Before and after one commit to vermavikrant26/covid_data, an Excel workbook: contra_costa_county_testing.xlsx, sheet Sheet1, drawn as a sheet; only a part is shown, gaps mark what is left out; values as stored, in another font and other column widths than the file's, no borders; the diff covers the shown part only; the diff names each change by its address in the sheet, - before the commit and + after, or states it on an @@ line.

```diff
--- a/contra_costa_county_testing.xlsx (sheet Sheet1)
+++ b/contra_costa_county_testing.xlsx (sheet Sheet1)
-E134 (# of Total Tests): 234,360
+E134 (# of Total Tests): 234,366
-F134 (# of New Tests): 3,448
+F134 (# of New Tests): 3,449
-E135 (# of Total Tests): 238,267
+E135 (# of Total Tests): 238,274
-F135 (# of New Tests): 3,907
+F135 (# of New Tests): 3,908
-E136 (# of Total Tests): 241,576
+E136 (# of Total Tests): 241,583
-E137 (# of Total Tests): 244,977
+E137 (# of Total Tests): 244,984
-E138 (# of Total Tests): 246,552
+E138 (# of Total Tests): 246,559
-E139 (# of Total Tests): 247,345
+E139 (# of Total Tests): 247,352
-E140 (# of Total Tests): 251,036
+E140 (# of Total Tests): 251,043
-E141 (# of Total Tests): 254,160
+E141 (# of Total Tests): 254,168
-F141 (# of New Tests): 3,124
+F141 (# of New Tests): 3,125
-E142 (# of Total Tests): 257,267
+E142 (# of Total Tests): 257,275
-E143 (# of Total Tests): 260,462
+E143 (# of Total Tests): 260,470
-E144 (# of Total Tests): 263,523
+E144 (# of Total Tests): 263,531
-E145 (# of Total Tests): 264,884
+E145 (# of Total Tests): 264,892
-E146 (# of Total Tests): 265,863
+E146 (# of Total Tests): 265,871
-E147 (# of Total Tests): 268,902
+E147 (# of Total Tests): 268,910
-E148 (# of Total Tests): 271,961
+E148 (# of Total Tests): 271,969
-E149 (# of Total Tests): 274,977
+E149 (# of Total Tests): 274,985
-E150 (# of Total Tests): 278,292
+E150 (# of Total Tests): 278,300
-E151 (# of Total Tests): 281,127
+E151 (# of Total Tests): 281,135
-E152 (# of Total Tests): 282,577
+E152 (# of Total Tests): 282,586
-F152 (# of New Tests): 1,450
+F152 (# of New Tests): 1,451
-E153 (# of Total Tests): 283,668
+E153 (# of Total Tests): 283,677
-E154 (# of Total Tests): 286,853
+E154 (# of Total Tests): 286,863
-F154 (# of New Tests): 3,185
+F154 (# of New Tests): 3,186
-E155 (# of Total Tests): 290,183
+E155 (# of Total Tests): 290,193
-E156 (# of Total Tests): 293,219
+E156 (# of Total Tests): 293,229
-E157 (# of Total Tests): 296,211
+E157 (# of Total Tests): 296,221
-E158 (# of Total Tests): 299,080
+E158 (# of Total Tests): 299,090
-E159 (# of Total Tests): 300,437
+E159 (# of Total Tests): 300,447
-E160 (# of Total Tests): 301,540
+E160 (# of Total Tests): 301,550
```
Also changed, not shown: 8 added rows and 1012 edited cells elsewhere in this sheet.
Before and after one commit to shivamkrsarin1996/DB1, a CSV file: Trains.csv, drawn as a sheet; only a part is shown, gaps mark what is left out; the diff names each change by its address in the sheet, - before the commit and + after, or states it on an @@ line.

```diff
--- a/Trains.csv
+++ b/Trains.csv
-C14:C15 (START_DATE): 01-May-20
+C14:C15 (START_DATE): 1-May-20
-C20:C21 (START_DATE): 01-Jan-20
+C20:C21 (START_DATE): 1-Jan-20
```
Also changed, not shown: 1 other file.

.....

| Problem statement |
Report each line in the preceding entries that holds the string "Trains".

| The completed task |
Before and after one commit to shivamkrsarin1996/DB1, a CSV file: Trains.csv, drawn as a sheet; only a part is shown, gaps mark what is left out; the diff names each change by its address in the sheet, - before the commit and + after, or states it on an @@ line.
--- a/Trains.csv
+++ b/Trains.csv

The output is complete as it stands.